Gov. Scott Walker acknowledged Monday that his administration is considering granting more autonomy to the University of Wisconsin System.
But he emphasized that no final decisions have been made and details won’t be released until he introduces his 2015-17 spending plan on Feb. 3.
“The bottom line is that they’ve said for many, many years, long before I was governor, that when you look at things like purchasing, procurement, building and other things like that, that they would be able to get more bang for their buck if they had greater control,” Walker said. “The question is how far do you go with that? And that’s what we’re still working on.”
The State Journal first reported Saturday that Walker was considering granting more autonomy and reducing legislative financial oversight, with a possible tradeoff being a reduction in state funding.
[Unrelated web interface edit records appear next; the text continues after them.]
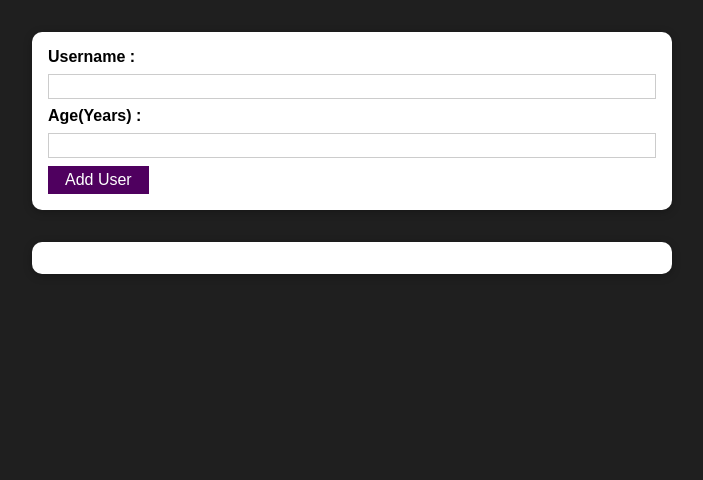
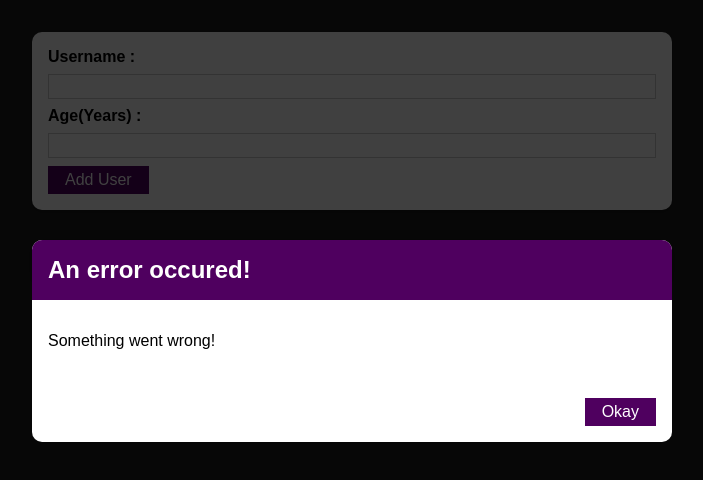
Before and after one commit to akshaywagh3/userAdder, a React (Create React App) app: page / in a window 1280 px wide. Shown: the top 480 px of the page, without its empty margins (288-991 px from the left). Built offline with nearby package versions, Linux system fonts and the light colour scheme.

Commit message:
added error.js and Error.module.css

```diff
--- a/src/components/UI/Error.js
+++ b/src/components/UI/Error.js
@@ -0,0 +1,26 @@
+import React from 'react';
+
+import Card from './Card';
+import Button from './Button';
+import classes from './Error.module.css';
+
+const Error = (props) => {
+  return (
+    <div>
+      <div className={classes.backdrop} />
+      <Card className={classes.modal}>
+        <header className={classes.header}>
+          <h2>{props.title}</h2>
+        </header>
+        <div className={classes.content}>
+          <p>{props.message}</p>
+        </div>
+        <footer className={classes.actions}>
+          <Button>Okay</Button>
+        </footer>
+      </Card>
+    </div>
+  );
+};
+
+export default Error;
--- /dev/null
+++ b/src/components/UI/Error.module.css
@@ -0,0 +1,45 @@
+.backdrop {
+    position: fixed;
+    top: 0;
+    left: 0;
+    width: 100%;
+    height: 100vh;
+    z-index: 10;
+    background: rgba(0, 0, 0, 0.75);
+  }
+
+  .modal {
+    position: fixed;
+    top: 30vh;
+    left: 10%;
+    width: 80%;
+    z-index: 100;
+    overflow: hidden;
+  }
+
+  .header {
+    background: #4f005f;
+    padding: 1rem;
+  }
+
+  .header h2 {
+    margin: 0;
+    color: white;
+  }
+
+  .content {
+    padding: 1rem;
+  }
+
+  .actions {
+    padding: 1rem;
+    display: flex;
+    justify-content: flex-end;
+  }
+
+  @media (min-width: 768px) {
+    .modal {
+      left: calc(50% - 20rem);
+      width: 40rem;
+    }
+  }
--- a/src/components/users/AddUser.js
+++ b/src/components/users/AddUser.js
@@ -3,7 +3,7 @@ import {useState} from 'react';
  import Card from "../UI/Card";
 import classes from './AddUser.module.css';
 import Button from "../UI/Button";
-
+import Error from '../UI/Error';
 
 function AddUser(props){
     const[enteredUname,setEnteredUname] =useState('');
@@ -32,6 +32,8 @@ function AddUser(props){
         setEnteredAge(event.target.value);
     }
     return (
+        <div>
+            <Error title="An error occured!" message="Something went wrong!" />
             <Card className={classes.input}>
                 <form onSubmit={addUserHandler}>
                     <label htmlFor="username">Username :</label>
@@ -43,6 +45,7 @@ function AddUser(props){
                     <Button type="submit" >Add User</Button>
                 </form>
             </Card>
+        </div>
 
     )
 };
```
Lines whose indentation alone changed are shown as unchanged.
Walker’s office last week declined to confirm or deny the discussions, but he hinted at them in separate comments last week to the State Building Commission.
UW System president Ray Cross said in an interview Monday that while budget details are still being worked out by the governor’s office, he’s hoping the System will win some more flexibility in how it operates.
“If you look at our request for $95 million (in additional state funding), the Board (of Regents) also instructed us to pursue maximum flexibility in particular in procurement and capital bonding,” he said.
When asked about whether that flexibility would mean decoupling the universities from the state and running them under a “public authority” model, Cross said that a public authority is one option but there are others, such as exempting the universities from certain state laws.
He said it’s key that, whatever additional flexibility is granted, that the state maintains ways to hold the universities accountable.
“We are a public university,” he said.
He also said he wants Madison to remain in the 26-campus fold, and that he would oppose any effort to remove it from the System.
“I would not be in favor of any separation of an individual institution, be it Madison or otherwise,” he said.
With the state facing a $2.2 billion budget deficit, more flexibility for the System could be accompanied by reduced state aid.
In 2011, Walker proposed splitting UW-Madison from the System in his first budget cycle as governor, when the System saw its funding cut by $250 million.
Then-chancellor Biddy Martin and Walker said it made fiscal sense to split the state’s flagship campus from the other 25 schools in the System, arguing the university needed the new structure in the face of declining state aid.
Walker included the change in the state budget, but lawmakers removed it after an outcry from UW System leaders. The entire System stayed together and in years since gained some administrative flexibility called for by chancellors.
Martin left UW-Madison soon afterward.
• UW-Madison student government reacts to authority idea. A2